Material to process:
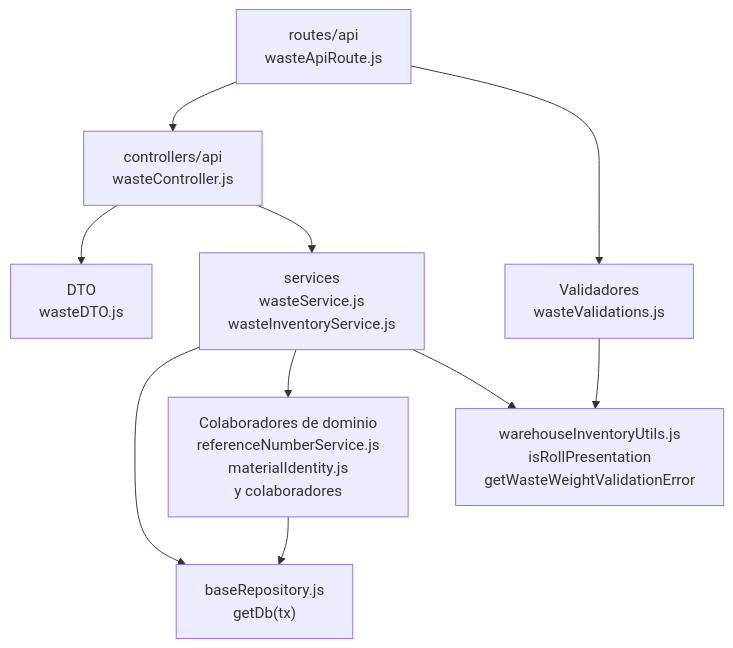
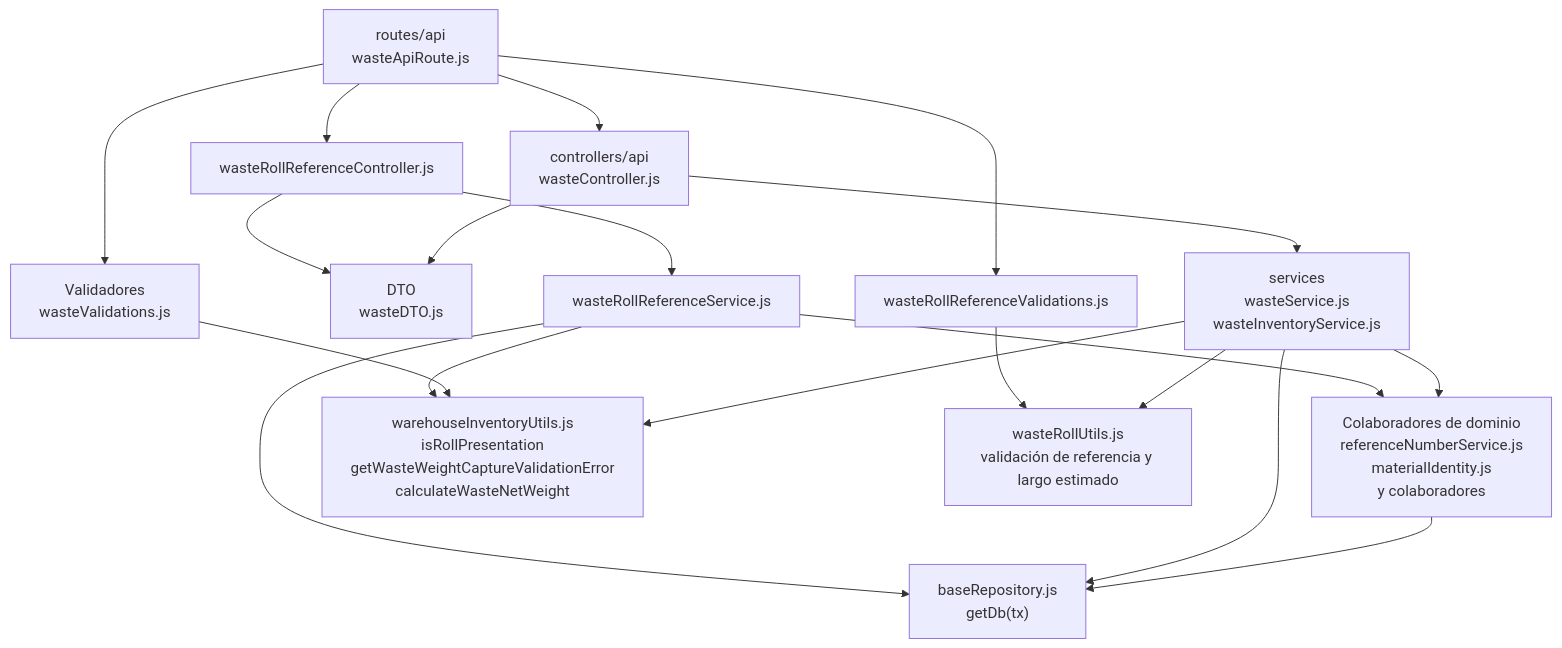
Before and after one commit to gpgsistemas01/nexus: the diagram in docs/architecture/views/development/backend-technical-documentation/11-wastes-code.md, drawn with Mermaid. The commit also changed other lines of this file and 87 other files, not shown here.

Commit message:
Capture waste roll weights and supplier references with stock-aware identity

````diff
--- a/docs/architecture/views/development/backend-technical-documentation/11-wastes-code.md
+++ b/docs/architecture/views/development/backend-technical-documentation/11-wastes-code.md
@@ -7,20 +7,33 @@
 ```mermaid
 flowchart TB
     R["routes/api<br/>wasteApiRoute.js"]
     C["controllers/api<br/>wasteController.js"]
     S["services<br/>wasteService.js<br/>wasteInventoryService.js"]
     D["DTO<br/>wasteDTO.js"]
     X["Colaboradores de dominio<br/>referenceNumberService.js<br/>materialIdentity.js<br/>y colaboradores"]
     V["Validadores<br/>wasteValidations.js"]
     P["baseRepository.js<br/>getDb(tx)"]
-    PresentationRule["warehouseInventoryUtils.js<br/>isRollPresentation<br/>getWasteWeightValidationError"]
+    PresentationRule["warehouseInventoryUtils.js<br/>isRollPresentation<br/>getWasteWeightCaptureValidationError<br/>calculateWasteNetWeight"]
+    RC["wasteRollReferenceController.js"]
+    RS["wasteRollReferenceService.js"]
+    RV["wasteRollReferenceValidations.js"]
+    Roll["wasteRollUtils.js<br/>validación de referencia y largo estimado"]
+    R --> RC
+    R --> RV
+    RC --> D
+    RC --> RS
+    RS --> P
+    RS --> PresentationRule
+    RS --> X
+    RV --> Roll
+    S --> Roll
     C --> D
     C --> S
     R --> C
     R --> V
     S --> P
     S --> X
     V --> PresentationRule
     S --> PresentationRule
     X --> P
 ```
````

Task requirements: Output an exact copy of the lines from the one holding "RV --> Roll" to the last line of the data, inclusive, and nothing beyond that range.

Exercise response:
+    RV --> Roll
+    S --> Roll
     C --> D
     C --> S
     R --> C
     R --> V
     S --> P
     S --> X
     V --> PresentationRule
     S --> PresentationRule
     X --> P
 ```
````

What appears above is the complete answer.